Exercise input →
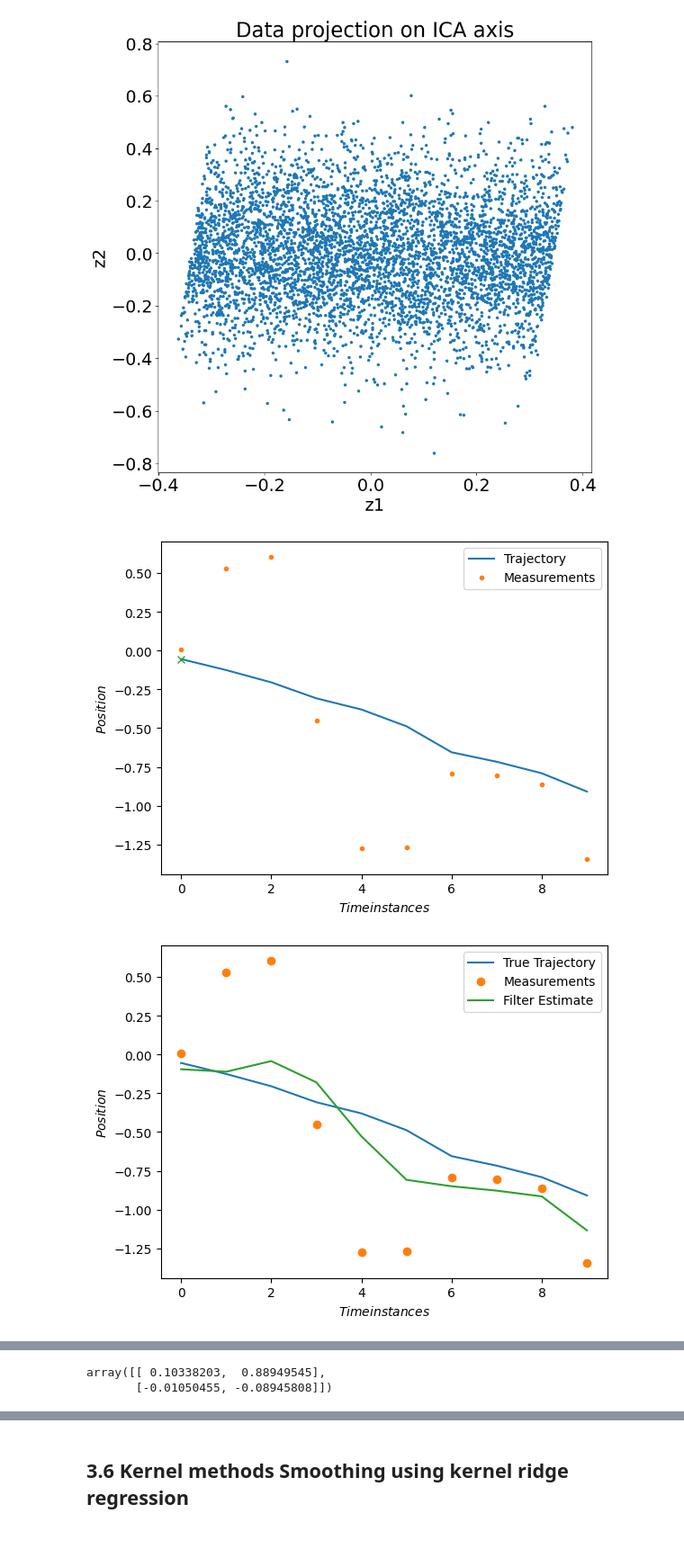
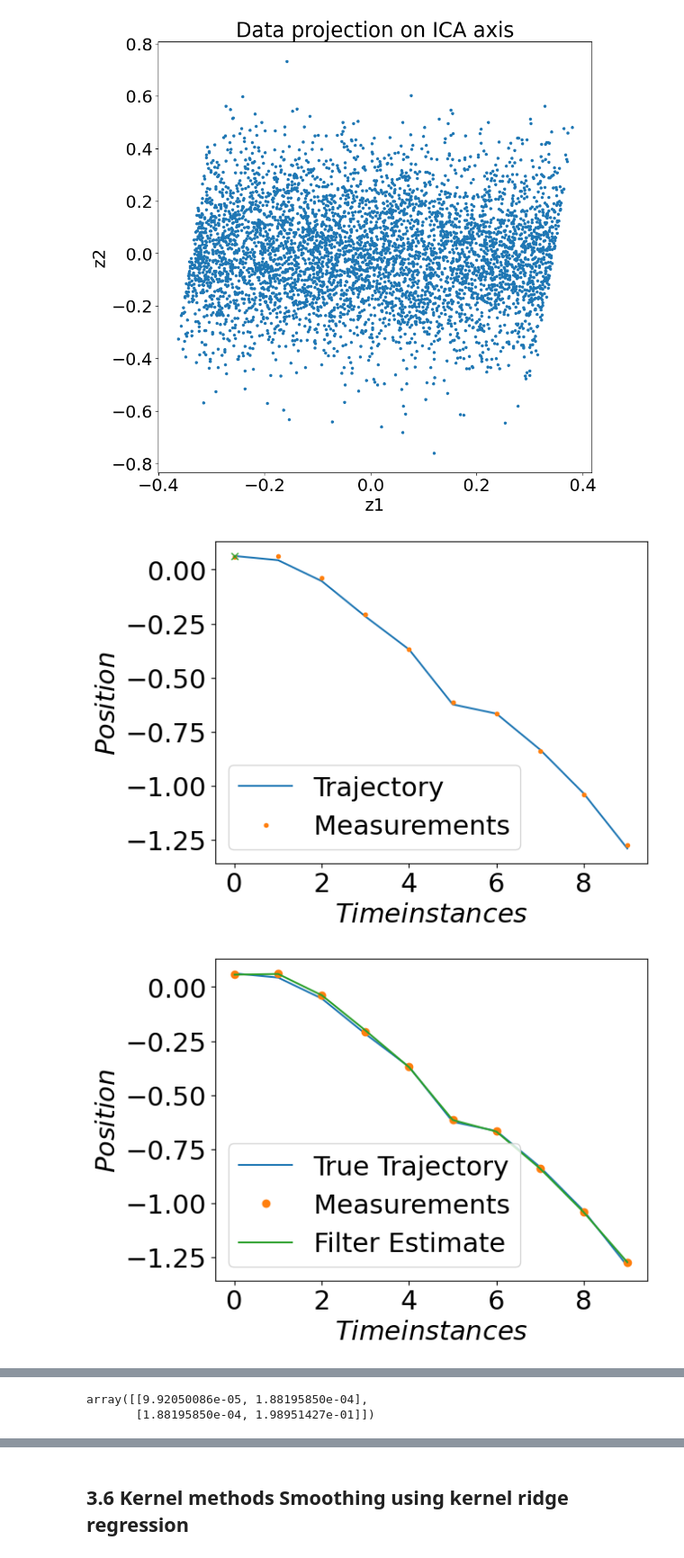
Before and after one commit to s184012/ml-in-signal-assignment3, a Jupyter notebook: problemset3.ipynb, the cells around one changed output, grey strips where cells are left out. Shown at 90% size. Cells and saved outputs as stored; diff of their text form; code cells hidden in the pictures.

```diff
--- a/problemset3.ipynb
+++ b/problemset3.ipynb
@@ -170,19 +181,20 @@ import matplotlib.pyplot as plt
 
 
 # Set the parameters
+plt.rcParams.update({'font.size': 22})
 
 q = 1
 dt = 0.1
-s = 0.5
-k=0.001
-alpha = 0.1;
+s = 0.01
+k=0.01
+alpha = 0.0001;
 A = np.array([
     [1, dt,],
     [0, 1,]
 ])
-Q = q*np.array([
+Q = np.array([
     [k, alpha],
-    [0,  k]
+    [alpha,  k]
 ])
 
 H = np.array([
@@ -190,11 +202,11 @@ H = np.array([
     [0, 0]])
 R = s**2*np.identity(2)
 m0 = np.array([[0], [-1]])
-P0 = np.array([[.001, 0], [.1, .001]])
+P0 = np.array([[.001, .1], [.1, .001]])
 
 # Simulate data
 
-# np.random.seed(1)
+np.random.seed(1)
 
 steps = 10
 X = np.zeros((len(A), steps))
@@ -236,32 +248,32 @@ for k in range(Y.shape[1]):
     kf_P[:, :, k] = P
 
 rmse_raw = np.sqrt(np.mean(np.sum((Y - X[:2, :])**2, 1)))
 rmse_kf = np.sqrt(np.mean(np.sum((kf_m[:2, :] - X[:2, :])**2, 1)))
 
 plt.figure()
 plt.plot(X[0, :], '-')
 plt.plot(Y[0, :], 'o')
 plt.plot(kf_m[0, :], '-')
 plt.legend(['True Trajectory', 'Measurements', 'Filter Estimate'])
 plt.xlabel('$Time instances$')
 plt.ylabel('$Position$')
 
 plt.show()
 
 
 plt.figure()
 #plt.plot(X[1, :], '-')
 plt.hlines(m0[1],0,steps,label='True velocity')
 plt.plot(m0[1] + Y[1, :], 'o')
 plt.plot(kf_m[1, :], '-')
 
 plt.legend(['True Trajectory', 'Measurements', 'Filter Estimate'])
 plt.xlabel('$Time instances$')
 plt.ylabel('$Velocity$')
 
 plt.show()
 
 display(kf_P[:,:,-1])
 # %% [output]
-[figure, old version]
+[figure, new version]
-[figure, old version]
+[figure, new version]
@@ -269,5 +281,5 @@ display(kf_P[:,:,-1])
-array([[ 0.10338203,  0.88949545],
-       [-0.01050455, -0.08945808]])
+array([[9.92050086e-05, 1.88195850e-04],
+       [1.88195850e-04, 1.98951427e-01]])
 # %%
 import os
 import numpy as np
```
Also changed, not shown: parts of 7 cells of this notebook.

Aim of the exercise → The answer must be the full listing, restated word for word, with no pictures in it.

Answer space →
Before and after one commit to s184012/ml-in-signal-assignment3, a Jupyter notebook: problemset3.ipynb, the cells around one changed output, grey strips where cells are left out. Shown at 90% size. Cells and saved outputs as stored; diff of their text form; code cells hidden in the pictures.

```diff
--- a/problemset3.ipynb
+++ b/problemset3.ipynb
@@ -170,19 +181,20 @@ import matplotlib.pyplot as plt
 
 
 # Set the parameters
+plt.rcParams.update({'font.size': 22})
 
 q = 1
 dt = 0.1
-s = 0.5
-k=0.001
-alpha = 0.1;
+s = 0.01
+k=0.01
+alpha = 0.0001;
 A = np.array([
     [1, dt,],
     [0, 1,]
 ])
-Q = q*np.array([
+Q = np.array([
     [k, alpha],
-    [0,  k]
+    [alpha,  k]
 ])
 
 H = np.array([
@@ -190,11 +202,11 @@ H = np.array([
     [0, 0]])
 R = s**2*np.identity(2)
 m0 = np.array([[0], [-1]])
-P0 = np.array([[.001, 0], [.1, .001]])
+P0 = np.array([[.001, .1], [.1, .001]])
 
 # Simulate data
 
-# np.random.seed(1)
+np.random.seed(1)
 
 steps = 10
 X = np.zeros((len(A), steps))
@@ -236,32 +248,32 @@ for k in range(Y.shape[1]):
     kf_P[:, :, k] = P
 
 rmse_raw = np.sqrt(np.mean(np.sum((Y - X[:2, :])**2, 1)))
 rmse_kf = np.sqrt(np.mean(np.sum((kf_m[:2, :] - X[:2, :])**2, 1)))
 
 plt.figure()
 plt.plot(X[0, :], '-')
 plt.plot(Y[0, :], 'o')
 plt.plot(kf_m[0, :], '-')
 plt.legend(['True Trajectory', 'Measurements', 'Filter Estimate'])
 plt.xlabel('$Time instances$')
 plt.ylabel('$Position$')
 
 plt.show()
 
 
 plt.figure()
 #plt.plot(X[1, :], '-')
 plt.hlines(m0[1],0,steps,label='True velocity')
 plt.plot(m0[1] + Y[1, :], 'o')
 plt.plot(kf_m[1, :], '-')
 
 plt.legend(['True Trajectory', 'Measurements', 'Filter Estimate'])
 plt.xlabel('$Time instances$')
 plt.ylabel('$Velocity$')
 
 plt.show()
 
 display(kf_P[:,:,-1])
 # %% [output]
-[figure, old version]
+[figure, new version]
-[figure, old version]
+[figure, new version]
@@ -269,5 +281,5 @@ display(kf_P[:,:,-1])
-array([[ 0.10338203,  0.88949545],
-       [-0.01050455, -0.08945808]])
+array([[9.92050086e-05, 1.88195850e-04],
+       [1.88195850e-04, 1.98951427e-01]])
 # %%
 import os
 import numpy as np
```
Also changed, not shown: parts of 7 cells of this notebook.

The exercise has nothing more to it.